Stored data entries:
--*--

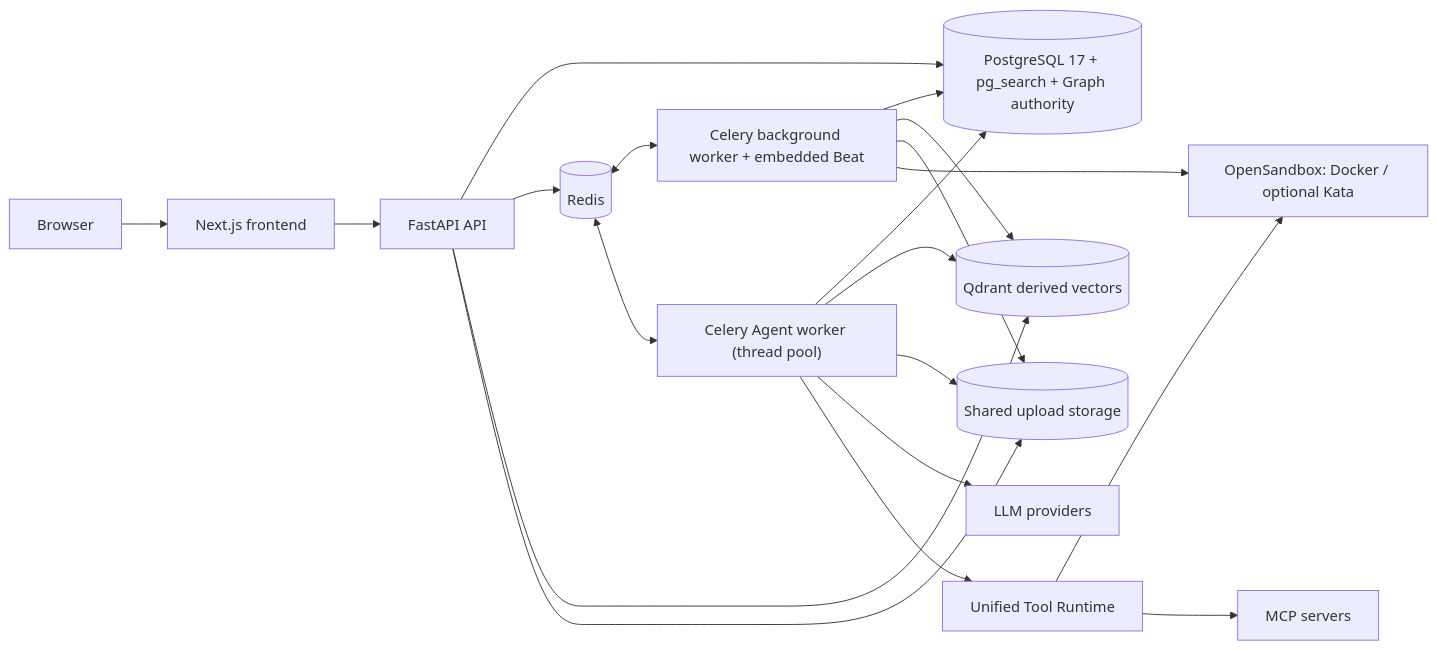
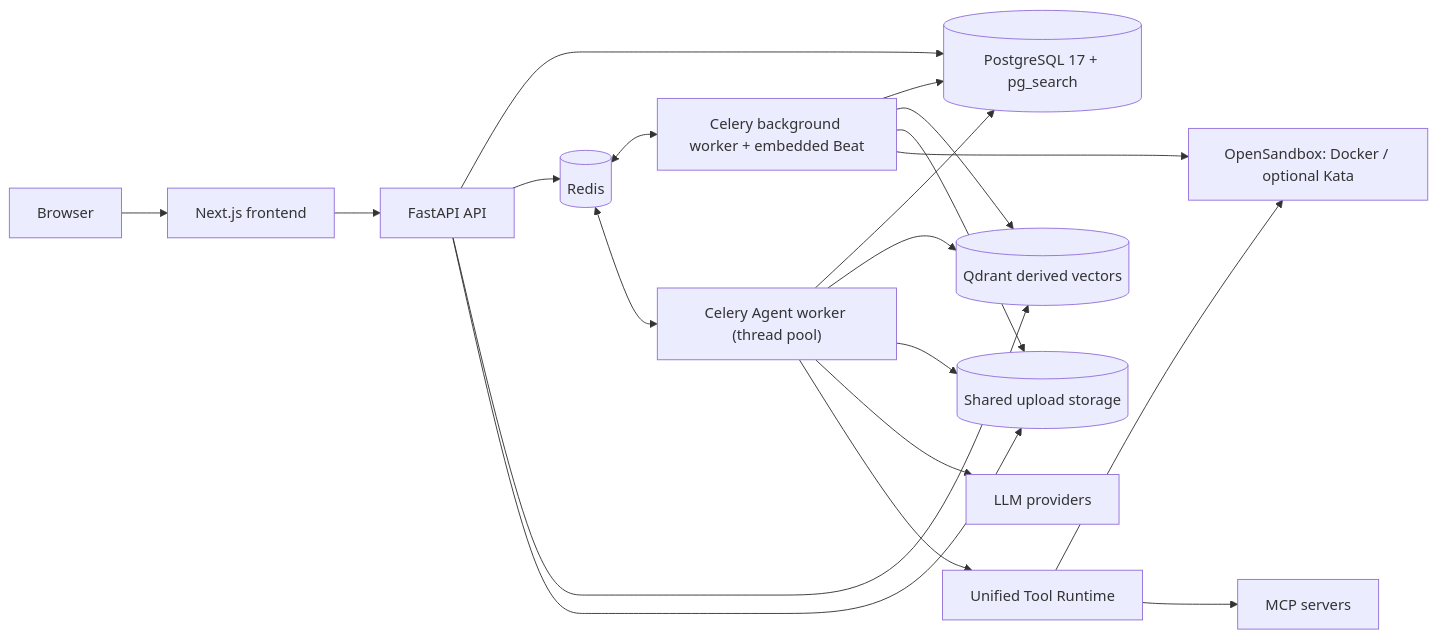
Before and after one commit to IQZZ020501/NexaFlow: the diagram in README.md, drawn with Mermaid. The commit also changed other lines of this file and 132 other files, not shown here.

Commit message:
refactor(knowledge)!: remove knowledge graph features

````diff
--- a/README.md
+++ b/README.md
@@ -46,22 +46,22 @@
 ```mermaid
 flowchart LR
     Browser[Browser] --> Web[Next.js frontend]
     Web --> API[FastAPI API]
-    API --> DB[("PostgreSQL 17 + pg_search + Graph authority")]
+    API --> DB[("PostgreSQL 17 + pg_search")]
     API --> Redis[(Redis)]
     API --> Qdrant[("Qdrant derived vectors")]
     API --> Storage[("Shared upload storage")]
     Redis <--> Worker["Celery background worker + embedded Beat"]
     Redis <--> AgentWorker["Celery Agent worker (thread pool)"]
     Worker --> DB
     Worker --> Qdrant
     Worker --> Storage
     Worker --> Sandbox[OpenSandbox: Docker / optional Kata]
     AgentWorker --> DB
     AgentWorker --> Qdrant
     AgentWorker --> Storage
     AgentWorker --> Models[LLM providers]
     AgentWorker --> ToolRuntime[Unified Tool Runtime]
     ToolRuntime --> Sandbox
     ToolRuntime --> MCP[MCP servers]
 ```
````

--*--

Once you have found every line above holding the word "AgentWorker", copy those lines.

→ **SOLUTION TO THE PROBLEM**
     Redis <--> AgentWorker["Celery Agent worker (thread pool)"]
     AgentWorker --> DB
     AgentWorker --> Qdrant
     AgentWorker --> Storage
     AgentWorker --> Models[LLM providers]
     AgentWorker --> ToolRuntime[Unified Tool Runtime]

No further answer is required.